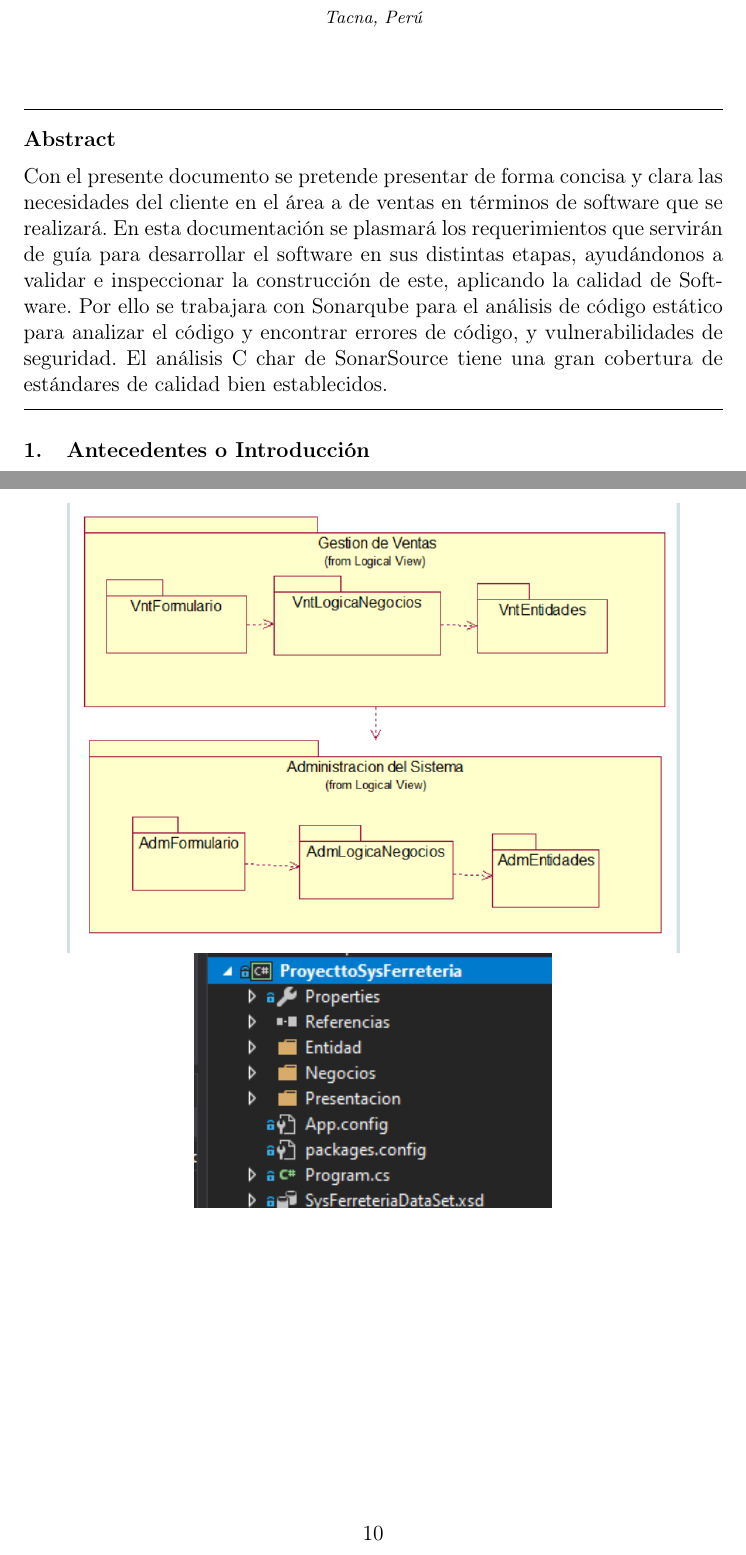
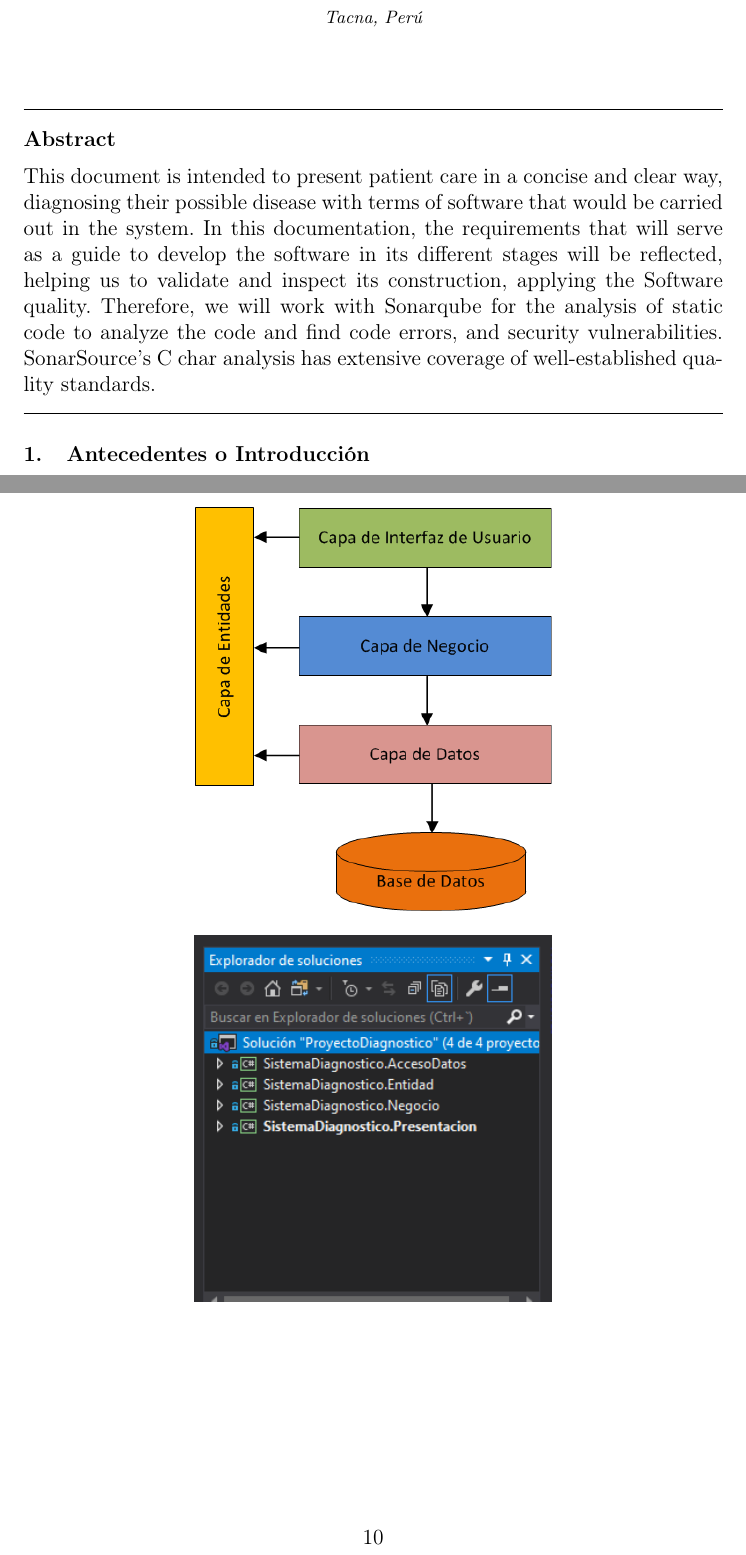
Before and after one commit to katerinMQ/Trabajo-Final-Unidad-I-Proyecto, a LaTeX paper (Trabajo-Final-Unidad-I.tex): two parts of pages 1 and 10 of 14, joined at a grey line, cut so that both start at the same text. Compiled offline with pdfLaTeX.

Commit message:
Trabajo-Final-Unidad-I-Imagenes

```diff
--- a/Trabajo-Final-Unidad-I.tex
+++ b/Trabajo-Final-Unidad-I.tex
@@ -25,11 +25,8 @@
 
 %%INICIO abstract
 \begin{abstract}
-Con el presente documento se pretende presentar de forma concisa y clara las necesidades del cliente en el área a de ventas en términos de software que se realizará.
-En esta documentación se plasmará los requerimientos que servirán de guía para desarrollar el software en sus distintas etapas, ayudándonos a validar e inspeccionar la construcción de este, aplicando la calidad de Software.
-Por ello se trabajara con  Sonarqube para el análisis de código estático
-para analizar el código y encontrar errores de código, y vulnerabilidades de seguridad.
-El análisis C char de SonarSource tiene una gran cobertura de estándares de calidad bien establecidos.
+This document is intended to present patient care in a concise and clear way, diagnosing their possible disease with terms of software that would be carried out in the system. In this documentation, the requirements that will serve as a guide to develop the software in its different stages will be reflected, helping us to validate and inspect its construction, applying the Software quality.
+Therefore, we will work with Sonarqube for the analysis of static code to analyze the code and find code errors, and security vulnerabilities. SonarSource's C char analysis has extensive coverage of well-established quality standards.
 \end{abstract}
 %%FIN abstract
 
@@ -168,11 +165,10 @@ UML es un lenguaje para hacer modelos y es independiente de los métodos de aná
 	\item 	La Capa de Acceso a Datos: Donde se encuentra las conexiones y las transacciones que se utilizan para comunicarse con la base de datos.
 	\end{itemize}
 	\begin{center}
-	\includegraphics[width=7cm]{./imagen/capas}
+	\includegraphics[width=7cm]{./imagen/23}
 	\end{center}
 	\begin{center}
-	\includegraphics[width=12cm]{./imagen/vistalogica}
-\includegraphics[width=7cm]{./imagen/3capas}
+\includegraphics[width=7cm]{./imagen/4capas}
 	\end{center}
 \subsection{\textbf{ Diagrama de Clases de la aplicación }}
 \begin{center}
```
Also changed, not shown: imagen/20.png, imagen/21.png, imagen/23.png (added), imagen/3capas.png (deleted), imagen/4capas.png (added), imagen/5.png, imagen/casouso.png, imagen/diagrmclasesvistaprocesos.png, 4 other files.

:::

### AIM OF THE TASK
What you output should match the records line for line, minus the pictures.

### RESPONSE
Before and after one commit to katerinMQ/Trabajo-Final-Unidad-I-Proyecto, a LaTeX paper (Trabajo-Final-Unidad-I.tex): two parts of pages 1 and 10 of 14, joined at a grey line, cut so that both start at the same text. Compiled offline with pdfLaTeX.

Commit message:
Trabajo-Final-Unidad-I-Imagenes

```diff
--- a/Trabajo-Final-Unidad-I.tex
+++ b/Trabajo-Final-Unidad-I.tex
@@ -25,11 +25,8 @@
 
 %%INICIO abstract
 \begin{abstract}
-Con el presente documento se pretende presentar de forma concisa y clara las necesidades del cliente en el área a de ventas en términos de software que se realizará.
-En esta documentación se plasmará los requerimientos que servirán de guía para desarrollar el software en sus distintas etapas, ayudándonos a validar e inspeccionar la construcción de este, aplicando la calidad de Software.
-Por ello se trabajara con  Sonarqube para el análisis de código estático
-para analizar el código y encontrar errores de código, y vulnerabilidades de seguridad.
-El análisis C char de SonarSource tiene una gran cobertura de estándares de calidad bien establecidos.
+This document is intended to present patient care in a concise and clear way, diagnosing their possible disease with terms of software that would be carried out in the system. In this documentation, the requirements that will serve as a guide to develop the software in its different stages will be reflected, helping us to validate and inspect its construction, applying the Software quality.
+Therefore, we will work with Sonarqube for the analysis of static code to analyze the code and find code errors, and security vulnerabilities. SonarSource's C char analysis has extensive coverage of well-established quality standards.
 \end{abstract}
 %%FIN abstract
 
@@ -168,11 +165,10 @@ UML es un lenguaje para hacer modelos y es independiente de los métodos de aná
 	\item 	La Capa de Acceso a Datos: Donde se encuentra las conexiones y las transacciones que se utilizan para comunicarse con la base de datos.
 	\end{itemize}
 	\begin{center}
-	\includegraphics[width=7cm]{./imagen/capas}
+	\includegraphics[width=7cm]{./imagen/23}
 	\end{center}
 	\begin{center}
-	\includegraphics[width=12cm]{./imagen/vistalogica}
-\includegraphics[width=7cm]{./imagen/3capas}
+\includegraphics[width=7cm]{./imagen/4capas}
 	\end{center}
 \subsection{\textbf{ Diagrama de Clases de la aplicación }}
 \begin{center}
```
Also changed, not shown: imagen/20.png, imagen/21.png, imagen/23.png (added), imagen/3capas.png (deleted), imagen/4capas.png (added), imagen/5.png, imagen/casouso.png, imagen/diagrmclasesvistaprocesos.png, 4 other files.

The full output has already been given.